There were several hazards to firefighters and building occupants at this incident. One was the possibility of a firefighter incurring a burn from the hot burner and pipes. Caution, common sense, and protective gear should prevent such injuries. If water had been unexpectedly fed into the hot burner, it would have instantly flashed to steam and ruptured the burner, possibly explosively. Anyone in the vicinity could have been injured. Since the water feed pipe had burst and was spilling water onto the floor, it was unlikely that water would suddenly feed into the burner.
Fire could have extended to the floor joists above the burner or to some other wood near the burner. Here, if undiscovered, it could have smoldered, putting the occupants of the building in jeopardy. Before we took up, we made sure the fire had not extended. Finally, we checked the building for CO readings and had to vent one apartment that had elevated CO levels.
Once again, what appeared at first to be a routine response could have caused serious problems and injuries. Proper handling of the emergency resulted in the safe conclusion of still another routine response.
(For more information on oil burner emergencies and fires, see Chapter 2 of my book Responding To ‘Routine’ Emergencies (Fire Engineering, 1999)).
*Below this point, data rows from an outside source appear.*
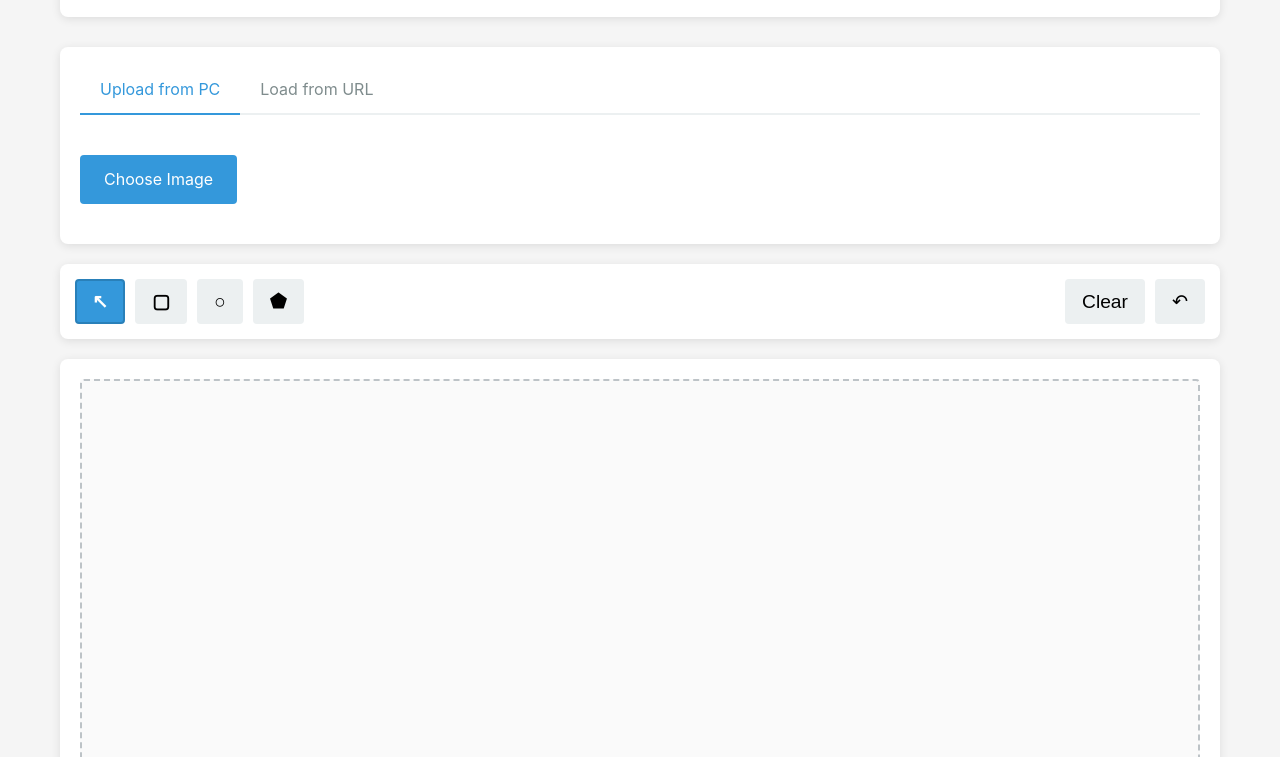
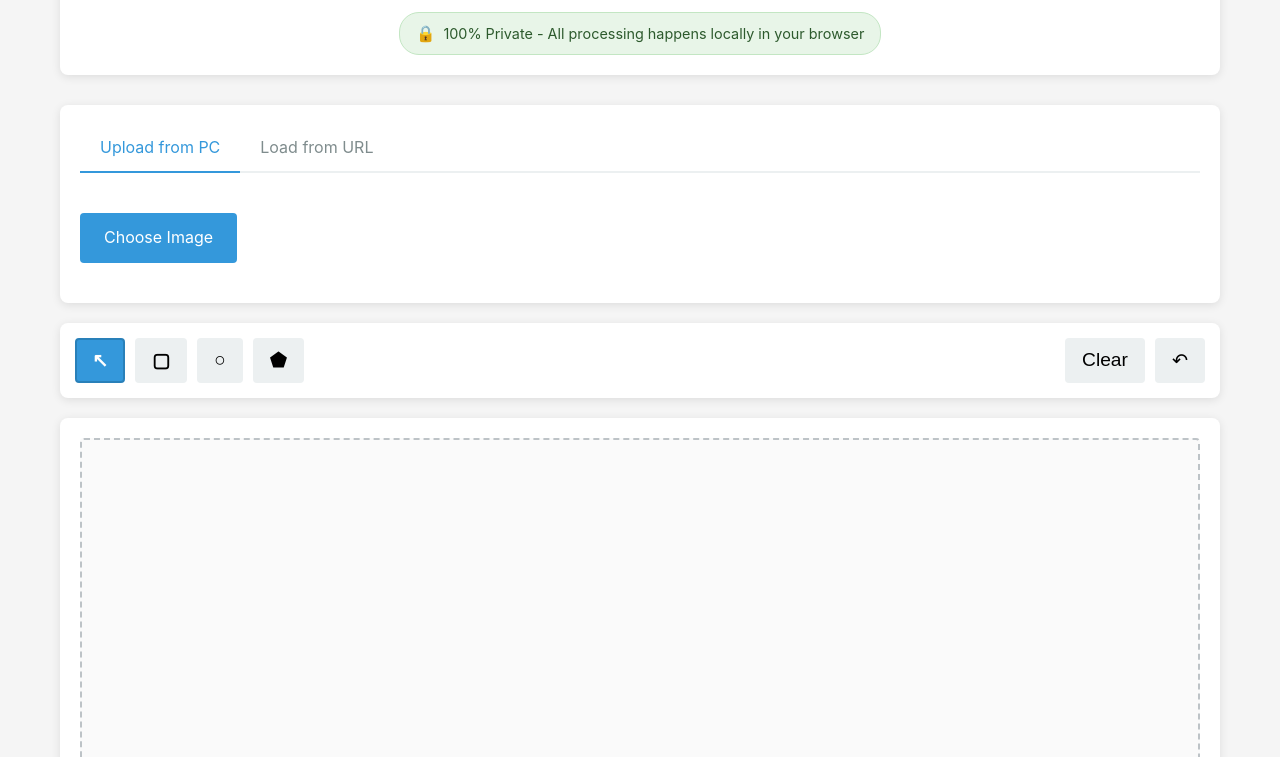
Before and after one commit to rmarfil3/image-map-poc, a plain HTML site: page index.html in a window 1280 px wide. Shown: the part 145-902 px from the top of the page. Drawn offline with Linux system fonts and the light colour scheme.

Commit message:
Add files via upload

```diff
--- a/index.html
+++ b/index.html
@@ -11,6 +11,10 @@
         <header>
             <h1>Image Map Generator</h1>
             <p>Create interactive HTML image maps with clickable areas</p>
+            <div class="privacy-badge">
+                <span class="badge-icon">🔒</span>
+                <span>100% Private - All processing happens locally in your browser</span>
+            </div>
         </header>
 
         <main>
@@ -160,6 +164,8 @@
         </div>
     </div>
 
+
+
     <script src="script.js"></script>
 </body>
 </html>
--- a/styles.css
+++ b/styles.css
@@ -502,6 +502,24 @@ header p {
     margin-top: 20px;
 }
 
+/* Privacy Badge */
+.privacy-badge {
+    display: inline-flex;
+    align-items: center;
+    gap: 8px;
+    background: #e8f5e8;
+    color: #2d5a2d;
+    padding: 8px 16px;
+    border-radius: 20px;
+    font-size: 0.9em;
+    margin-top: 15px;
+    border: 1px solid #c3e6c3;
+}
+
+.badge-icon {
+    font-size: 1.1em;
+}
+
 /* Animations */
 @keyframes fadeIn {
     from { opacity: 0; }
```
Frank C. Montagna, a 31-year veteran of the fire service, is a battalion chief with the Fire Department of New York. He has been an instructor at the FDNY Probationary Firefighters School, the officer in command of the FDNY Chauffeur Training School, and an adjunct lecturer at John Jay College in New York City. He is a member of the FDNY Chief’s Association and is the author of Responding to Routine Emergencies (Fire Engineering, 1999). Montagna has a bachelor’s degree in fire science and lectures on firefighting-related topics.